## [Work instructions]
Return each line below exactly as it reads, and omit any image in it.
START Data provided
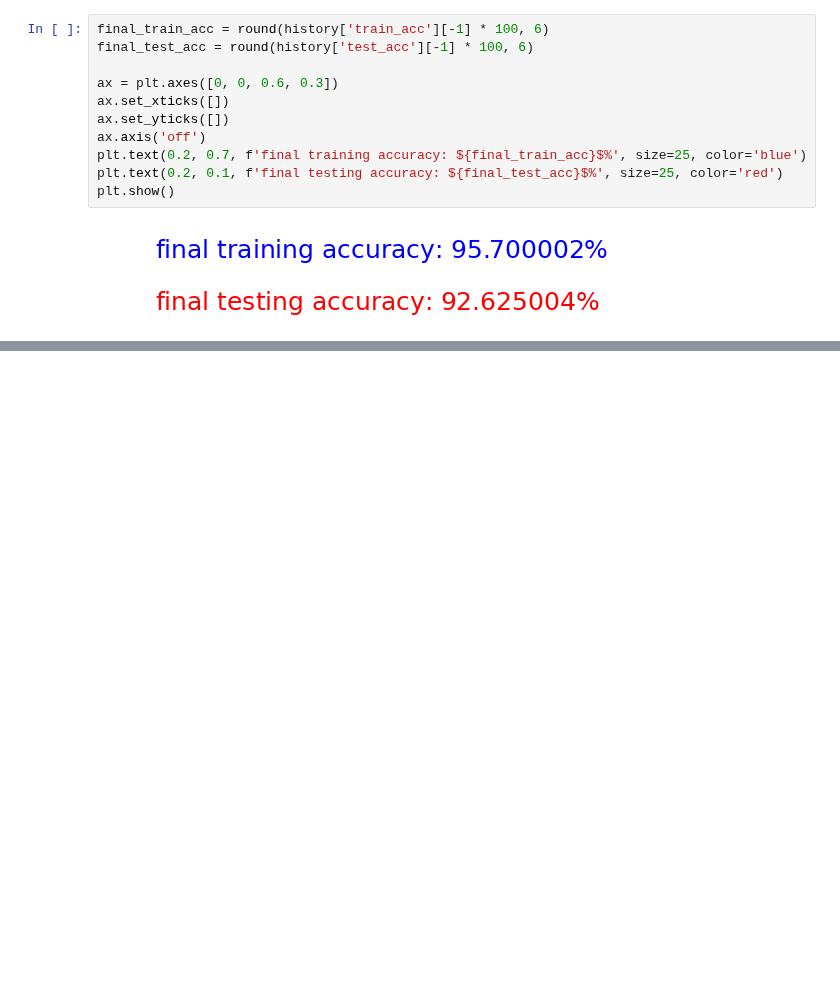
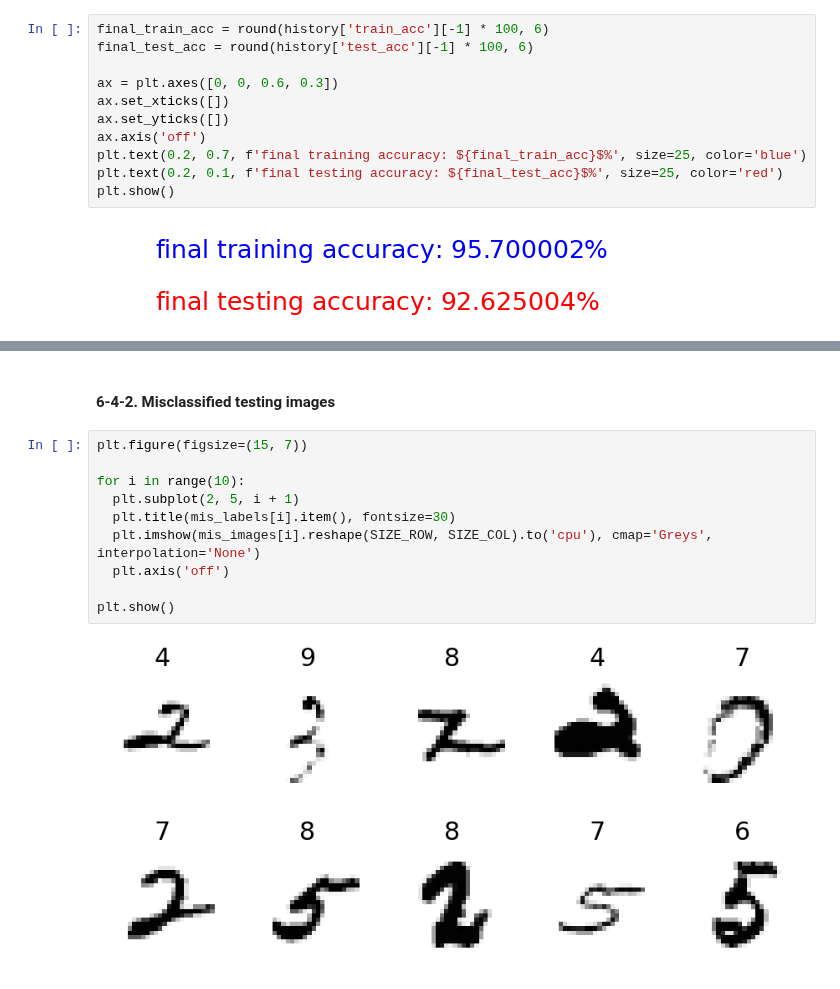
Before and after one commit to ihooni/class-MachineLearning, a Jupyter notebook: 09/assignment-09.ipynb, the cells around one changed output, grey strips where cells are left out. Drawn from its saved outputs; the diff is of its cells as text; blank space fills up the shorter version.

```diff
--- a/09/assignment-09.ipynb
+++ b/09/assignment-09.ipynb
@@ -213,0 +255,14 @@ plt.show()
+# %% [markdown]
+#### 6-4-2. Misclassified testing images
+# %%
+plt.figure(figsize=(15, 7))
+
+for i in range(10):
+  plt.subplot(2, 5, i + 1)
+  plt.title(mis_labels[i].item(), fontsize=30)
+  plt.imshow(mis_images[i].reshape(SIZE_ROW, SIZE_COL).to('cpu'), cmap='Greys', interpolation='None')
+  plt.axis('off')
+
+plt.show()
+# %% [output]
+[figure, added]
```
Also changed, not shown: parts of 10 cells of this notebook.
END Data provided
## [Answer for this exercise]
Before and after one commit to ihooni/class-MachineLearning, a Jupyter notebook: 09/assignment-09.ipynb, the cells around one changed output, grey strips where cells are left out. Drawn from its saved outputs; the diff is of its cells as text; blank space fills up the shorter version.

```diff
--- a/09/assignment-09.ipynb
+++ b/09/assignment-09.ipynb
@@ -213,0 +255,14 @@ plt.show()
+# %% [markdown]
+#### 6-4-2. Misclassified testing images
+# %%
+plt.figure(figsize=(15, 7))
+
+for i in range(10):
+  plt.subplot(2, 5, i + 1)
+  plt.title(mis_labels[i].item(), fontsize=30)
+  plt.imshow(mis_images[i].reshape(SIZE_ROW, SIZE_COL).to('cpu'), cmap='Greys', interpolation='None')
+  plt.axis('off')
+
+plt.show()
+# %% [output]
+[figure, added]
```
Also changed, not shown: parts of 10 cells of this notebook.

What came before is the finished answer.